__What is required__
Please return all lines of the data below containing the string "width".

__Input__
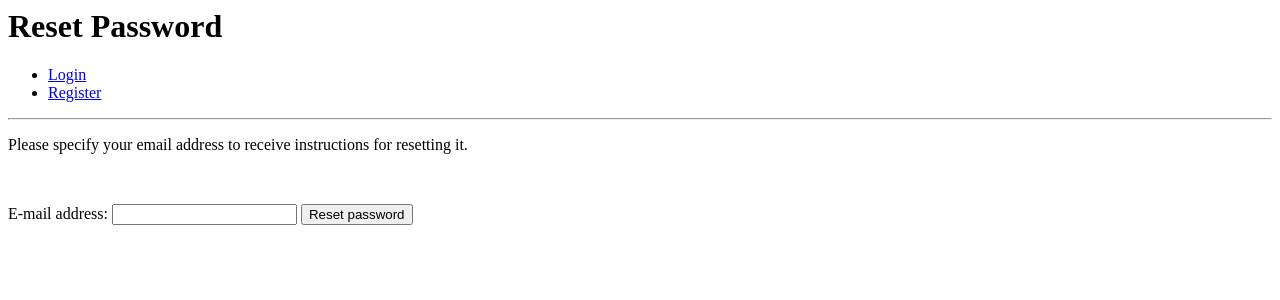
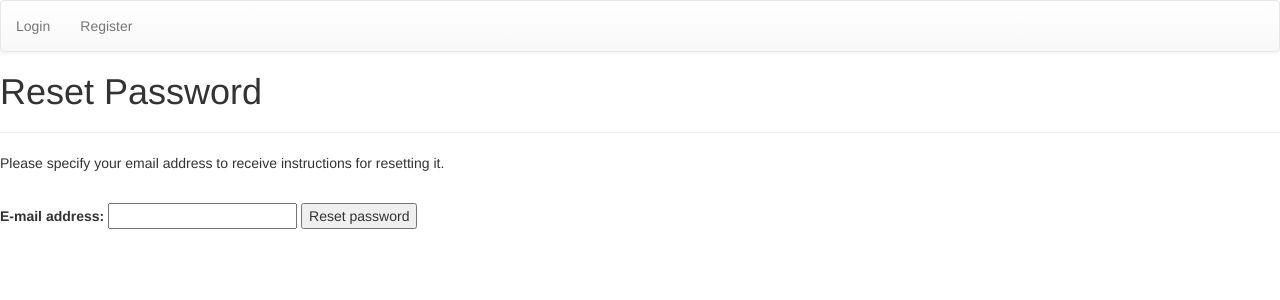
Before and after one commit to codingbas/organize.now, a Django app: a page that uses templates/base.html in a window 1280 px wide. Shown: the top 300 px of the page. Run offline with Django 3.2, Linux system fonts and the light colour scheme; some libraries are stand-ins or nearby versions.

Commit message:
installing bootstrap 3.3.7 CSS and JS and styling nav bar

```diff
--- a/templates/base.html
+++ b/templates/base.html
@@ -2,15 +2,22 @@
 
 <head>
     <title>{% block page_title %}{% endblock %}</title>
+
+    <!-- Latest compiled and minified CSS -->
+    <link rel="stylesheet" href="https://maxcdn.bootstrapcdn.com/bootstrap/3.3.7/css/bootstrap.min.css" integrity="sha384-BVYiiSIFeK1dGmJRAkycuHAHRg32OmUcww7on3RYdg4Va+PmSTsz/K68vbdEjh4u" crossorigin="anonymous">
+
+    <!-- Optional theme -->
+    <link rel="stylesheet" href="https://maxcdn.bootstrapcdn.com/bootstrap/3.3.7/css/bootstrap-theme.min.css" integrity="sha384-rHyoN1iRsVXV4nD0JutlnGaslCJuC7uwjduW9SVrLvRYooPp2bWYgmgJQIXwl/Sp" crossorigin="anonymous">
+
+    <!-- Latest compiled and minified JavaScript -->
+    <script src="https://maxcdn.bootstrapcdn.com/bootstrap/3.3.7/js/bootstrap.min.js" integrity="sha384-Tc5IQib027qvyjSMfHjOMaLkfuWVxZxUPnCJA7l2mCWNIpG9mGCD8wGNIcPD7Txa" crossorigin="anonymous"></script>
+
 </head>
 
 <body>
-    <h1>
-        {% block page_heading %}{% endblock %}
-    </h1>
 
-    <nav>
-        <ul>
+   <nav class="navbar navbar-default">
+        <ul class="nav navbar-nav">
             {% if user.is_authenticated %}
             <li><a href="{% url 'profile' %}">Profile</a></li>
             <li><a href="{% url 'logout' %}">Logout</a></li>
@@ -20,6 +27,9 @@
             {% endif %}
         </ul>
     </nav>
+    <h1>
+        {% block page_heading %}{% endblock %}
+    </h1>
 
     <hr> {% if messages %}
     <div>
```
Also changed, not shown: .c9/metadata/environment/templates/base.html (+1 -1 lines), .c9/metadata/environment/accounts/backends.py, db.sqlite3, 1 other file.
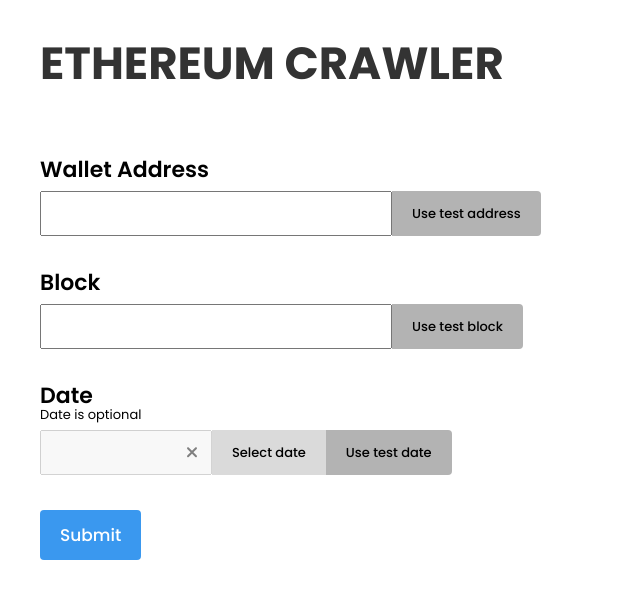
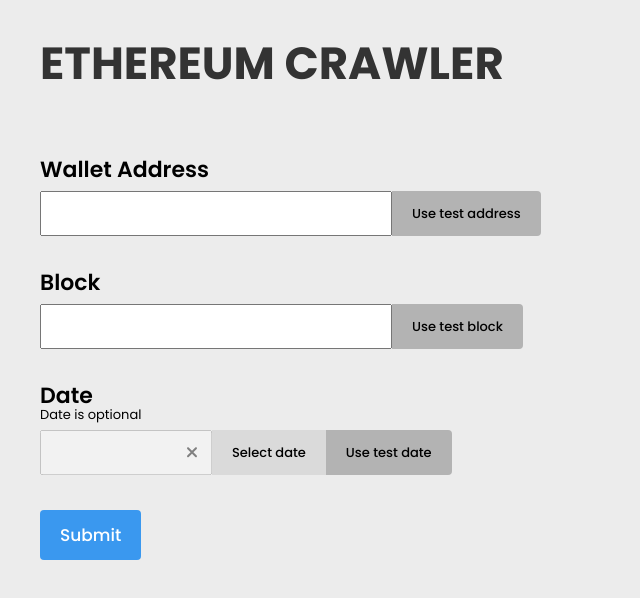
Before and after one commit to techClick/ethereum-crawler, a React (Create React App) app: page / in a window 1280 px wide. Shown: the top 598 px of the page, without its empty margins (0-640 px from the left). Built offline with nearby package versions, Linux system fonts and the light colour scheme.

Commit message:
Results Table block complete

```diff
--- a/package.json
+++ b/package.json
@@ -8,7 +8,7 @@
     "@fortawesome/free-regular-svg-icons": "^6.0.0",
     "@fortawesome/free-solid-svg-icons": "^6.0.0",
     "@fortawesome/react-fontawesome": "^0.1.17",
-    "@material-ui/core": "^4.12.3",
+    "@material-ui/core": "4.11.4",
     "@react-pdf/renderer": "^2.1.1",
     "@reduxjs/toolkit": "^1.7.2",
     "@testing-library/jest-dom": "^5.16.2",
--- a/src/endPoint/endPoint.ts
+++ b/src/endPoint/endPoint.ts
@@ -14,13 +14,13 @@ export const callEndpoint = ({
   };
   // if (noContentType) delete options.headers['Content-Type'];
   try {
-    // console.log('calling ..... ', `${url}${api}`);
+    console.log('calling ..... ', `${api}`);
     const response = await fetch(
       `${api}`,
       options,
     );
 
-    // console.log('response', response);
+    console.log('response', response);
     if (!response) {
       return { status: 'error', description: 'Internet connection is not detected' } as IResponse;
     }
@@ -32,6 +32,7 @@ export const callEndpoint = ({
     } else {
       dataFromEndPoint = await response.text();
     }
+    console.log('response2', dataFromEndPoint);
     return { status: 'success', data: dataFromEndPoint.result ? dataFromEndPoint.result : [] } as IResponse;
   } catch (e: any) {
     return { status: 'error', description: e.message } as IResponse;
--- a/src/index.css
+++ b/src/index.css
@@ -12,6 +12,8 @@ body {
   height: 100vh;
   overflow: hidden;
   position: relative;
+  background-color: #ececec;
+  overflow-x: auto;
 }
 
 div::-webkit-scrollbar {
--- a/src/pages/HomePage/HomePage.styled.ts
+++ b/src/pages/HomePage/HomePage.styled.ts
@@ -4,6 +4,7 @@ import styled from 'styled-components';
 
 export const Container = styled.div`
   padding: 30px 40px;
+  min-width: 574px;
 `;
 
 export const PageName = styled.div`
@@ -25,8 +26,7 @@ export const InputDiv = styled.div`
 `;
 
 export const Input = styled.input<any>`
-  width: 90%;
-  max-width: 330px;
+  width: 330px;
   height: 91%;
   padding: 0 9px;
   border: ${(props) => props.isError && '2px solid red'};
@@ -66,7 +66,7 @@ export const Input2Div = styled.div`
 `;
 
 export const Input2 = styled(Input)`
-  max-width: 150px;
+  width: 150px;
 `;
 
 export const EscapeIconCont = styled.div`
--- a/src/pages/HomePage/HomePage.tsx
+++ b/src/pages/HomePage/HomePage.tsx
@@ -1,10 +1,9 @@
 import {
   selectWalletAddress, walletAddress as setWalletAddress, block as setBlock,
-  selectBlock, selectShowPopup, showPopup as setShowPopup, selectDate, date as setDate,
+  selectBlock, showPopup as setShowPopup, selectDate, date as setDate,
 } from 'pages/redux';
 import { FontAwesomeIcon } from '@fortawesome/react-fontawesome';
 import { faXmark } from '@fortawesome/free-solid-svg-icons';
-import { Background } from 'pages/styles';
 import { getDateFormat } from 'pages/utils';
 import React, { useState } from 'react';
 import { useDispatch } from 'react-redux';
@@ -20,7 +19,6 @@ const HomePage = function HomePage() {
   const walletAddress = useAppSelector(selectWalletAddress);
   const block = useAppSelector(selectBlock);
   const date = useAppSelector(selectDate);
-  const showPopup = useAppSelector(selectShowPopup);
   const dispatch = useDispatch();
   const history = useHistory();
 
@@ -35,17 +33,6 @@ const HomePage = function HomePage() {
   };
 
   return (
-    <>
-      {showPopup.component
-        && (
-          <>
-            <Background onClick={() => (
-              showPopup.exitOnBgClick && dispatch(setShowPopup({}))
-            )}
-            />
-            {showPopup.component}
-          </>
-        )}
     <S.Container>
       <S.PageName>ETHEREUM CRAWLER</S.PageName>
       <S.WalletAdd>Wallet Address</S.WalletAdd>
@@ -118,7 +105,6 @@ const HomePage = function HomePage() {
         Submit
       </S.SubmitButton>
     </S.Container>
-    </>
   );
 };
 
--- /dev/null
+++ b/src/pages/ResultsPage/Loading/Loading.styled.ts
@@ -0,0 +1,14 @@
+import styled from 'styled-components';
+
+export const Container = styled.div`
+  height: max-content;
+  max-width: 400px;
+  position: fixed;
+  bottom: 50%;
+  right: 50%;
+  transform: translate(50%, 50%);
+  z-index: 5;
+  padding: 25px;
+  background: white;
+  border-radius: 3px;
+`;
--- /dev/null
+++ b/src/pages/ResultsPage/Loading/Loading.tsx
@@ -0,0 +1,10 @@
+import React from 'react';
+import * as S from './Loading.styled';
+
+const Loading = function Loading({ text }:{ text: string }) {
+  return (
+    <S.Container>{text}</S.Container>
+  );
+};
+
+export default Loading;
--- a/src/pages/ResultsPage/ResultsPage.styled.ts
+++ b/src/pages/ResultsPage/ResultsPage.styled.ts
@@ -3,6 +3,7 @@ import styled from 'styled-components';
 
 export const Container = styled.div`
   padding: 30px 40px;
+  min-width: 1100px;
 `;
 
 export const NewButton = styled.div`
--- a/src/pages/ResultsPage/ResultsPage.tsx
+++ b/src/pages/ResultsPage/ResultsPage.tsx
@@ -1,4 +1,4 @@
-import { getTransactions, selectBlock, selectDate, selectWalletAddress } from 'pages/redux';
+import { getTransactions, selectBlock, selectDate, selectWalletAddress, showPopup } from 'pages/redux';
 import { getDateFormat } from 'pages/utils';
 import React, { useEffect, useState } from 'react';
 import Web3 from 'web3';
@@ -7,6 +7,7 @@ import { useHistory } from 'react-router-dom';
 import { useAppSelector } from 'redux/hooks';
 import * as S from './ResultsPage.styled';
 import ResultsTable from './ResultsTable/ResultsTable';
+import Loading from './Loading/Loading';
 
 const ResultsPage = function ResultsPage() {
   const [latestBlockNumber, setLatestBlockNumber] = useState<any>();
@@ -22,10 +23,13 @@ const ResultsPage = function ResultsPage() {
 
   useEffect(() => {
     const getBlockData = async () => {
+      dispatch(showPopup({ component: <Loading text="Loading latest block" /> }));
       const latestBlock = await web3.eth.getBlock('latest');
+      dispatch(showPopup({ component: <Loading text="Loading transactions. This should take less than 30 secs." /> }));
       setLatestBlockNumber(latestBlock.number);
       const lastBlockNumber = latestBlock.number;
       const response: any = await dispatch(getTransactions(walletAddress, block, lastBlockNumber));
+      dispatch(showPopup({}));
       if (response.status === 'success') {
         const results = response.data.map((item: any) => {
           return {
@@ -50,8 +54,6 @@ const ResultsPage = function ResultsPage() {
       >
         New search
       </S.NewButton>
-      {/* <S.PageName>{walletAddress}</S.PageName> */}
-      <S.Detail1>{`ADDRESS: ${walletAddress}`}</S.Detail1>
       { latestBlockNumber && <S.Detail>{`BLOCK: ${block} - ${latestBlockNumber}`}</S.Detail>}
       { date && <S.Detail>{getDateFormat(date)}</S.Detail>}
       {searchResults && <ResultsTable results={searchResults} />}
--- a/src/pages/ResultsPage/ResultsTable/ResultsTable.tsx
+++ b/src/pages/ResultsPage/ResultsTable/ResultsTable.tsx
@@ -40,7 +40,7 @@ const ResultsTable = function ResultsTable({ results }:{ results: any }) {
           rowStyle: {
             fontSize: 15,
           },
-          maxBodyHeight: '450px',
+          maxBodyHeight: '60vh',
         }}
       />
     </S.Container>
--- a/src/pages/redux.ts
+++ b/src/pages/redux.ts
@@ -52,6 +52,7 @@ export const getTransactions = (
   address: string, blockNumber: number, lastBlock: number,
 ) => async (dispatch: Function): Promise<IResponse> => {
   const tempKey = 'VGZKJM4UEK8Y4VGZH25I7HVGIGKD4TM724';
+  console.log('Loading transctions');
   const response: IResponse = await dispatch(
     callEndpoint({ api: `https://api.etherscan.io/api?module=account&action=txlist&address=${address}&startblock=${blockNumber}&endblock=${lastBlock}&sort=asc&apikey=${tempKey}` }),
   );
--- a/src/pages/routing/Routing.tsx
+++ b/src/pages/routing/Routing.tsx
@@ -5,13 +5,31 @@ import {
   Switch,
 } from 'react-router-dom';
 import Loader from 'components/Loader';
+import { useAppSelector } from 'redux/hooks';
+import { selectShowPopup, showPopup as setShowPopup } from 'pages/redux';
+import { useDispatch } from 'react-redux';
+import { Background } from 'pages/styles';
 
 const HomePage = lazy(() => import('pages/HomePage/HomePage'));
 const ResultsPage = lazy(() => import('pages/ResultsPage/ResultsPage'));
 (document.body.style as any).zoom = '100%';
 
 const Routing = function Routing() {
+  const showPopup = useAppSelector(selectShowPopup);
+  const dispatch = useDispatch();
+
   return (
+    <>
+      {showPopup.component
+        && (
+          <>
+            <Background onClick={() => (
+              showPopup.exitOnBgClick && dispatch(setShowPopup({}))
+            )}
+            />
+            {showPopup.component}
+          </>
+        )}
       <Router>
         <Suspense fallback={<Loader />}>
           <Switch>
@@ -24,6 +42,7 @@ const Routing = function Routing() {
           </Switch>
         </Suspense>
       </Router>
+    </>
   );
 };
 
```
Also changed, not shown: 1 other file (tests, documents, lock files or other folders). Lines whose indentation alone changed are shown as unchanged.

__Answer for the task__
+  min-width: 574px;
-  width: 90%;
-  max-width: 330px;
+  width: 330px;
-  max-width: 150px;
+  width: 150px;
+  max-width: 400px;
+  min-width: 1100px;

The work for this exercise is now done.